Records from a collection

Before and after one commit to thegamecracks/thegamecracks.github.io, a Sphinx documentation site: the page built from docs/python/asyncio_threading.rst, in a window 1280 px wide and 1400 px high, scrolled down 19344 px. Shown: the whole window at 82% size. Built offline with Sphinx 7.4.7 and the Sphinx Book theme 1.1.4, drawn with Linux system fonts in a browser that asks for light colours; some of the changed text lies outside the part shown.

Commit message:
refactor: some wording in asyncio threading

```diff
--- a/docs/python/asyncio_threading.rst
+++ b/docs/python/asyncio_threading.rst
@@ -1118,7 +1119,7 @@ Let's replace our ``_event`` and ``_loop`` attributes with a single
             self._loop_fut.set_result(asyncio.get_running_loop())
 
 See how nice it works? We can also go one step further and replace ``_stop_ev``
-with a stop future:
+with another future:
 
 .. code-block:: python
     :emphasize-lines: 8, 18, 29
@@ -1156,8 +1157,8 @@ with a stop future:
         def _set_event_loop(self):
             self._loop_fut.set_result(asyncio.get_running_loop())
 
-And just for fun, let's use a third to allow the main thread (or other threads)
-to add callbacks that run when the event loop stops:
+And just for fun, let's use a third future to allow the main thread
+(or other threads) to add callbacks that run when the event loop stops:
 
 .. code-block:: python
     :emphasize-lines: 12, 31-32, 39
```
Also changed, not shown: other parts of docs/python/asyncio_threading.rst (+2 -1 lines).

- [Task instructions]: Print each entry precisely. Include every line.

- [Your solution]:
Before and after one commit to thegamecracks/thegamecracks.github.io, a Sphinx documentation site: the page built from docs/python/asyncio_threading.rst, in a window 1280 px wide and 1400 px high, scrolled down 19344 px. Shown: the whole window at 82% size. Built offline with Sphinx 7.4.7 and the Sphinx Book theme 1.1.4, drawn with Linux system fonts in a browser that asks for light colours; some of the changed text lies outside the part shown.

Commit message:
refactor: some wording in asyncio threading

```diff
--- a/docs/python/asyncio_threading.rst
+++ b/docs/python/asyncio_threading.rst
@@ -1118,7 +1119,7 @@ Let's replace our ``_event`` and ``_loop`` attributes with a single
             self._loop_fut.set_result(asyncio.get_running_loop())
 
 See how nice it works? We can also go one step further and replace ``_stop_ev``
-with a stop future:
+with another future:
 
 .. code-block:: python
     :emphasize-lines: 8, 18, 29
@@ -1156,8 +1157,8 @@ with a stop future:
         def _set_event_loop(self):
             self._loop_fut.set_result(asyncio.get_running_loop())
 
-And just for fun, let's use a third to allow the main thread (or other threads)
-to add callbacks that run when the event loop stops:
+And just for fun, let's use a third future to allow the main thread
+(or other threads) to add callbacks that run when the event loop stops:
 
 .. code-block:: python
     :emphasize-lines: 12, 31-32, 39
```
Also changed, not shown: other parts of docs/python/asyncio_threading.rst (+2 -1 lines).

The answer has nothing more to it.